== Provided data ==
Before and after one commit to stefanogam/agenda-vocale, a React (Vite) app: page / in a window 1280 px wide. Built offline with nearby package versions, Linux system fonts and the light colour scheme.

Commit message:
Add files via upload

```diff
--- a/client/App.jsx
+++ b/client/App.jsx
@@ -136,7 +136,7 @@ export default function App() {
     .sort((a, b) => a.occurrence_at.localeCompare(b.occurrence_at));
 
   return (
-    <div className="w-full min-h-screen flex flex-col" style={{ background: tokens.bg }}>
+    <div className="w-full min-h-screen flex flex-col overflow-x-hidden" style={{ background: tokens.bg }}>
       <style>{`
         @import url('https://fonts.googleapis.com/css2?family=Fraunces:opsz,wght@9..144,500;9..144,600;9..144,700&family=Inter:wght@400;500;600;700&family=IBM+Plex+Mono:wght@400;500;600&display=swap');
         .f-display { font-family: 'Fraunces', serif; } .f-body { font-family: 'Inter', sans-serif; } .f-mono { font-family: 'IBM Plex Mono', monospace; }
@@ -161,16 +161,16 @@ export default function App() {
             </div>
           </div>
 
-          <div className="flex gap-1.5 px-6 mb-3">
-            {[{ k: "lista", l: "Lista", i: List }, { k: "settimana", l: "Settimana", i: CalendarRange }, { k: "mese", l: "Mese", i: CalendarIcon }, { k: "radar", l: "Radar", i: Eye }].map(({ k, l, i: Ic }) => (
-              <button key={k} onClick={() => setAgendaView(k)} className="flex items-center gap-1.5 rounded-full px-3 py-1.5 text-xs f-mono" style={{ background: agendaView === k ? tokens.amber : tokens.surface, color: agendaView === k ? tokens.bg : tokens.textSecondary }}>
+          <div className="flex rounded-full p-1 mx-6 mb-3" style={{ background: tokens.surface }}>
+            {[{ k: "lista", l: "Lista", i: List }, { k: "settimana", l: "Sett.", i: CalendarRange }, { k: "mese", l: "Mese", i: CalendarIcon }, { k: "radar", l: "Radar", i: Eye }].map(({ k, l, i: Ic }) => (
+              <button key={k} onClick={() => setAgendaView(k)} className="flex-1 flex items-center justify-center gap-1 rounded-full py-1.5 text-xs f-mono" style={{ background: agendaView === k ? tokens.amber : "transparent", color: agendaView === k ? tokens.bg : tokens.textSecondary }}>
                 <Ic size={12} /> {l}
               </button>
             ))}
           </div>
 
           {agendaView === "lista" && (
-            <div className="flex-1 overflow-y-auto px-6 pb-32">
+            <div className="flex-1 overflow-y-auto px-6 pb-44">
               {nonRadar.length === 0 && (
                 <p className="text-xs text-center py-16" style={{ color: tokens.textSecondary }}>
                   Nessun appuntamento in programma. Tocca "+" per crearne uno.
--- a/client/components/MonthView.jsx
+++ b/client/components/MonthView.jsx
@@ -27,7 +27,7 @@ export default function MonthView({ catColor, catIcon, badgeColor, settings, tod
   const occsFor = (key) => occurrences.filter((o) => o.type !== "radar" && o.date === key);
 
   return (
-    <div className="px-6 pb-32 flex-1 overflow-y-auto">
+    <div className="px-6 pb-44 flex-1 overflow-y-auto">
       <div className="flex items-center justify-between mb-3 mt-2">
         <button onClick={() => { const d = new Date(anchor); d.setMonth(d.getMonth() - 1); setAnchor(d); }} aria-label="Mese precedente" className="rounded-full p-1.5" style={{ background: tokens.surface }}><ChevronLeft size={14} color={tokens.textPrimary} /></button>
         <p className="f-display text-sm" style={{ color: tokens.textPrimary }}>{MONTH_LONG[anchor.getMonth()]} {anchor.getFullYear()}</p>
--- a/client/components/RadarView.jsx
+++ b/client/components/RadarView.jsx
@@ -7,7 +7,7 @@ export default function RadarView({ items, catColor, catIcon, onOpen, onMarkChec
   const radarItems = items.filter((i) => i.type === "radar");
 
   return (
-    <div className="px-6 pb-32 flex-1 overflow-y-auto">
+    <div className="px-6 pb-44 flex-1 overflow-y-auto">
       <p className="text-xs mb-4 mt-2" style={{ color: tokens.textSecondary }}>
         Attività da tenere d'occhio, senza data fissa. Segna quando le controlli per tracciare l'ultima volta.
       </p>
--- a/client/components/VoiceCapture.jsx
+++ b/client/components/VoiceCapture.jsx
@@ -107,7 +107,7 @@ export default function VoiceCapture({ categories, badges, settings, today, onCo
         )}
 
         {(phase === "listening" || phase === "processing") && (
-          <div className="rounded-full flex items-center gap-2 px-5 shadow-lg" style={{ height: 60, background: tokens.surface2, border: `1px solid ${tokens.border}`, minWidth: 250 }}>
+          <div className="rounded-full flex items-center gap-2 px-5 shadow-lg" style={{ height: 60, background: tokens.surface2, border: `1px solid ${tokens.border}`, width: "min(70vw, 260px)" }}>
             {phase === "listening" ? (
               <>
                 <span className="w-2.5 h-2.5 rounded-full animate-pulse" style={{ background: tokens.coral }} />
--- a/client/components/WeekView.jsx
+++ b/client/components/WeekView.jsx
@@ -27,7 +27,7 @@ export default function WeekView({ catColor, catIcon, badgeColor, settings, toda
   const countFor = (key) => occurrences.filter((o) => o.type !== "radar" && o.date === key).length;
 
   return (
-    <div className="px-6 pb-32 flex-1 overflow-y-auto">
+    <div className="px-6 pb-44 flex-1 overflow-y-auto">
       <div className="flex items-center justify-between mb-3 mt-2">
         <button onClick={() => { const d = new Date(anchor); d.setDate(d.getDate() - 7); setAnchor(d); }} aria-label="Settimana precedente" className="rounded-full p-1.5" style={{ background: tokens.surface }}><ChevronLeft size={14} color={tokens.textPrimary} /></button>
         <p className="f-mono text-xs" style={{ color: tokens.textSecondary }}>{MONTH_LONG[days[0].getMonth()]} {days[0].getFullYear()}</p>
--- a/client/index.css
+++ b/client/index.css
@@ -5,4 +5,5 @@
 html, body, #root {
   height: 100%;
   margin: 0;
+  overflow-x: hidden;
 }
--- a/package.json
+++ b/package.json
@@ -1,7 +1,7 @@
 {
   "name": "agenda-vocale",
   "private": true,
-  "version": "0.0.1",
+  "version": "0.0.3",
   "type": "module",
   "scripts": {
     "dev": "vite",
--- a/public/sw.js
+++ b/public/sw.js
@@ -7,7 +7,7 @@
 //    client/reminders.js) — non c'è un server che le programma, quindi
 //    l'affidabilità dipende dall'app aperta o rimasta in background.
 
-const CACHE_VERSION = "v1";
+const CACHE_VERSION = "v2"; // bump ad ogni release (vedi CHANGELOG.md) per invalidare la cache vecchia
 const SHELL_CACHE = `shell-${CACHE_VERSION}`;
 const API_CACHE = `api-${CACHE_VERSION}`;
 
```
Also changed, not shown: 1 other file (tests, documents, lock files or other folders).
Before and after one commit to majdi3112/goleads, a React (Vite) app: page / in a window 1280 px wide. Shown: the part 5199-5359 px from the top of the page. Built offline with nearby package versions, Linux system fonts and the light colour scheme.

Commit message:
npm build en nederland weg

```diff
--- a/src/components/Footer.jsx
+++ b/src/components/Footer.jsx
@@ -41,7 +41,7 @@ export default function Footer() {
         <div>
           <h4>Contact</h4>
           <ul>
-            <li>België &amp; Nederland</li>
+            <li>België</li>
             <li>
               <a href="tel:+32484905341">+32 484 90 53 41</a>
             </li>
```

== Goal of the exercise ==
Locate all lines in the listing above with the word "after". Copy them.

== Result below ==
Before and after one commit to stefanogam/agenda-vocale, a React (Vite) app: page / in a window 1280 px wide. Built offline with nearby package versions, Linux system fonts and the light colour scheme.
Before and after one commit to majdi3112/goleads, a React (Vite) app: page / in a window 1280 px wide. Shown: the part 5199-5359 px from the top of the page. Built offline with nearby package versions, Linux system fonts and the light colour scheme.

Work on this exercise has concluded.